A Syncretic Interpretation of the Poem “Prince Marko’s Church” by Blaže Koneski Cover Image

A Syncretic Interpretation of the Poem “Prince Marko’s Church” by Blaže Koneski
A Syncretic Interpretation of the Poem “Prince Marko’s Church” by Blaže Koneski

Author(s): Katica Kulavkova
Subject(s): Language and Literature Studies, Macedonian Literature, Biblical studies, Hermeneutics
Published by: ArtPoligraf SRL
Keywords: interpretative syncretism; hermeneutical cycle; coalition of methods; biblical intertext; economy of evil; evilgood; participation mystique; poetry therapy; Blaže Koneski;

Summary/Abstract: Interpretative syncretism, as a coalition of critical methods (a trans-method), combines selected elements of several paradigms: poetic, stylistic, linguistic, cultural, mythical, historical, psychological, philosophical, and hermeneutical. It is not an ambitious synthesis, nor pure eclecticism, but rather an act of creative freedom. The following reading of the poem “Prince Marko’s Church” by the Macedonian poet Blaže Koneski (1921–1993) could be seen as an optional pattern of syncretic interpretation because of several reasons: the poem has dramatic and liturgical structure suitable to express both personal and collective memory; its narrativity is intertextually linked to the Macedonian historical and folk legend of King (or Prince) Marko (“Krale Marko”); the very act of understanding the poem is an act of therapy; its associations are linked to the biblical narrative of the “Weeping of Rachel”; it evokes a lot of ethical dilemmas concerning death and God, sin and forgiveness, confession and catharsis and, ultimately, the very sense of creation, i.e. the creation of good and evil. This is the ambivalent phenomenon coexisting in synchronicity. The Macedonian language even has a specific word uniting these antithetic meanings – “evilgood” (zlodobro). The economy of evil demystifies the genesis of the biggest human trauma and stigma: doing evil under the pretext of good. “Evilgood” is not only a cultural legacy, but also reality. To sacrifice the Other is not only a mythical image, but an “eternal present”. To interpret a poem sometimes means to look for the sense of absurdity.

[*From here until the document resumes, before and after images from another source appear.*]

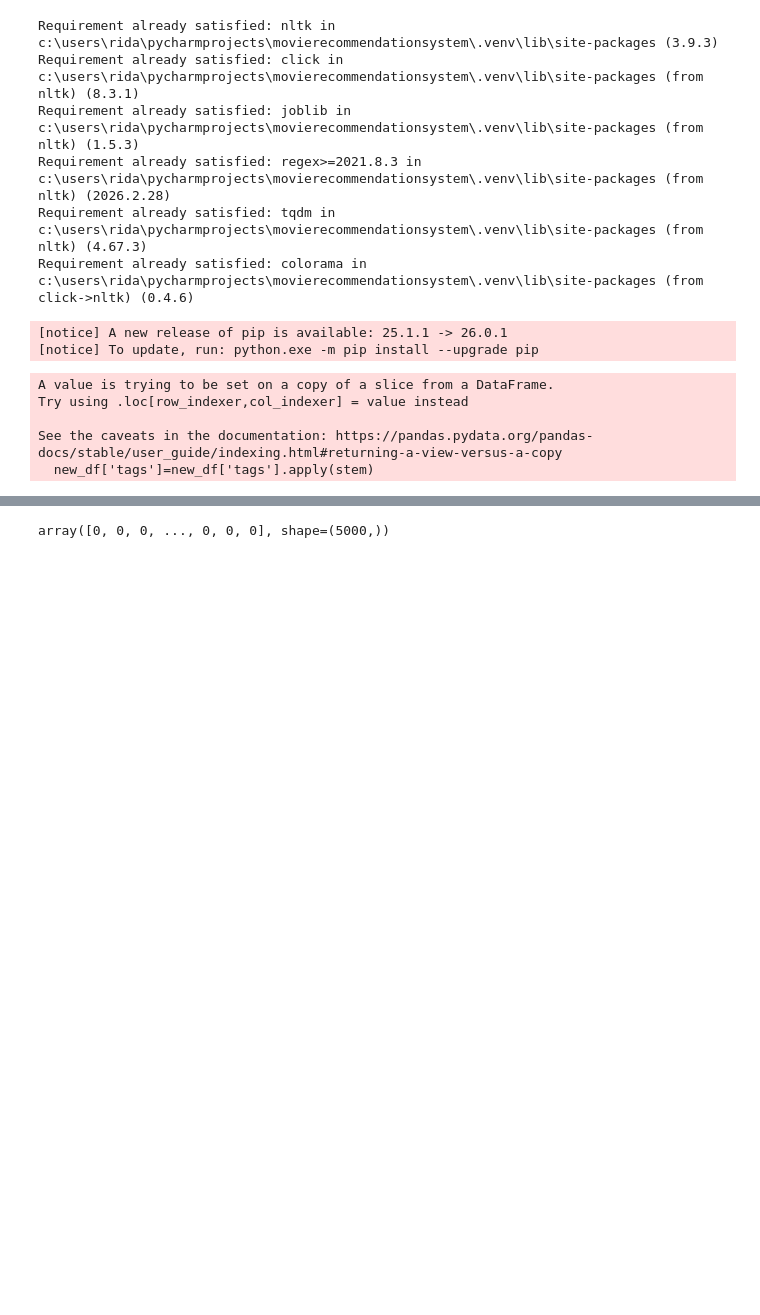
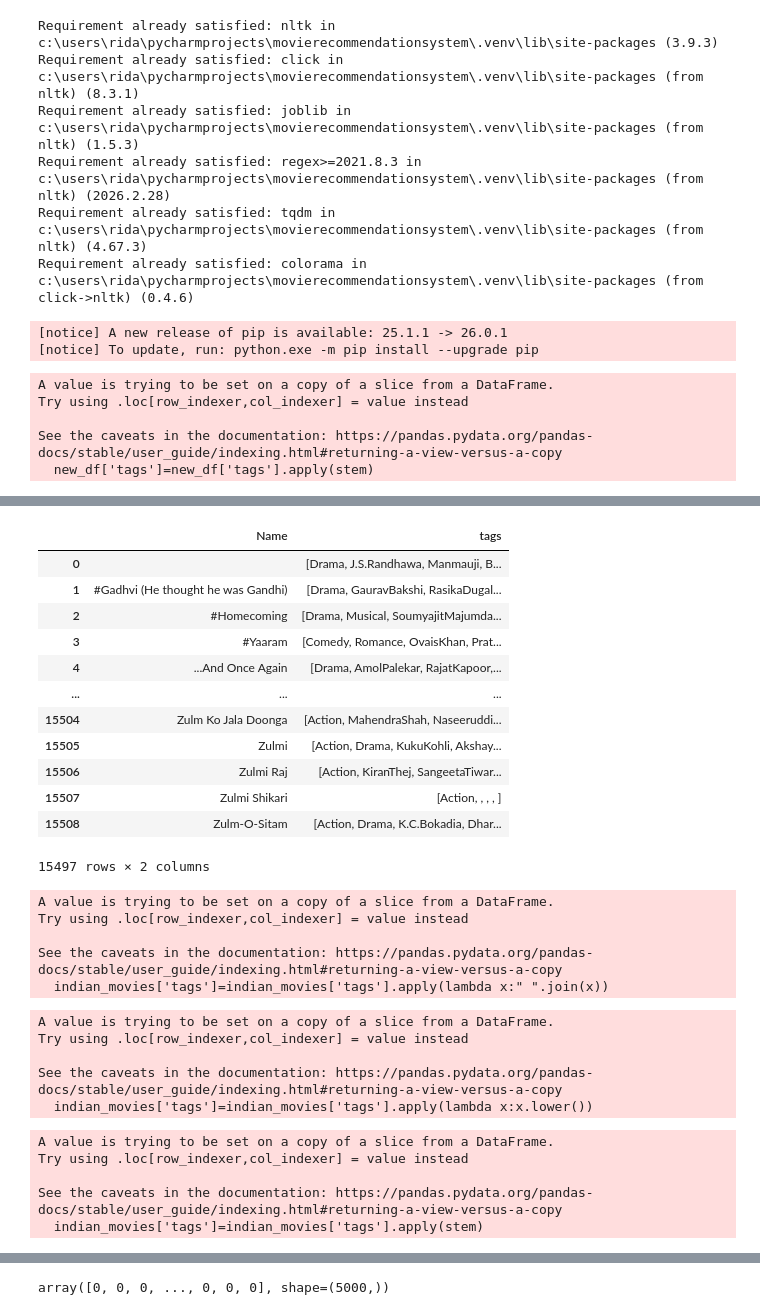
Before and after one commit to rida7-crypto/movie-recommender-system, a Jupyter notebook: movie-recommender-system.ipynb, the cells around one changed output, grey strips where cells are left out. Cells and saved outputs as stored; diff of their text form; code cells hidden in the pictures; blank space fills up the shorter version.

```diff
--- a/movie-recommender-system.ipynb
+++ b/movie-recommender-system.ipynb
@@ -325,0 +447,44 @@ See the caveats in the documentation: https://pandas.pydata.org/pandas-docs/stab
+# %%
+indian_movies['tags']=indian_movies['Genre']+indian_movies['Director']+indian_movies['Actor 1']+indian_movies['Actor 2']+indian_movies['Actor 3']
+# %%
+indian_movies=indian_movies[['Name','tags']]
+# %%
+indian_movies
+# %% [output]
+|  | Name | tags |
+| 0 |  | [Drama, J.S.Randhawa, Manmauji, B... |
+| 1 | #Gadhvi (He thought he was Gandhi) | [Drama, GauravBakshi, RasikaDugal... |
+| 2 | #Homecoming | [Drama, Musical, SoumyajitMajumda... |
+| 3 | #Yaaram | [Comedy, Romance, OvaisKhan, Prat... |
+| 4 | ...And Once Again | [Drama, AmolPalekar, RajatKapoor,... |
+| ... | ... | ... |
+| 15504 | Zulm Ko Jala Doonga | [Action, MahendraShah, Naseeruddi... |
+| 15505 | Zulmi | [Action, Drama, KukuKohli, Akshay... |
+| 15506 | Zulmi Raj | [Action, KiranThej, SangeetaTiwar... |
+| 15507 | Zulmi Shikari | [Action, , , , ] |
+| 15508 | Zulm-O-Sitam | [Action, Drama, K.C.Bokadia, Dhar... |
+15497 rows × 2 columns
+# %%
+indian_movies['tags']=indian_movies['tags'].apply(lambda x:" ".join(x))
+# %% [output]
+A value is trying to be set on a copy of a slice from a DataFrame.
+Try using .loc[row_indexer,col_indexer] = value instead
+
+See the caveats in the documentation: https://pandas.pydata.org/pandas-docs/stable/user_guide/indexing.html#returning-a-view-versus-a-copy
+  indian_movies['tags']=indian_movies['tags'].apply(lambda x:" ".join(x))
+# %%
+indian_movies['tags']=indian_movies['tags'].apply(lambda x:x.lower())
+# %% [output]
+A value is trying to be set on a copy of a slice from a DataFrame.
+Try using .loc[row_indexer,col_indexer] = value instead
+
+See the caveats in the documentation: https://pandas.pydata.org/pandas-docs/stable/user_guide/indexing.html#returning-a-view-versus-a-copy
+  indian_movies['tags']=indian_movies['tags'].apply(lambda x:x.lower())
+# %%
+indian_movies['tags']=indian_movies['tags'].apply(stem)
+# %% [output]
+A value is trying to be set on a copy of a slice from a DataFrame.
+Try using .loc[row_indexer,col_indexer] = value instead
+
+See the caveats in the documentation: https://pandas.pydata.org/pandas-docs/stable/user_guide/indexing.html#returning-a-view-versus-a-copy
+  indian_movies['tags']=indian_movies['tags'].apply(stem)
```
Also changed, not shown: parts of 34 cells of this notebook, 1 other file.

  • Issue Year: IV/2022
  • Issue No: 2
  • Page Range: 12-24
  • Page Count: 13
  • Language: English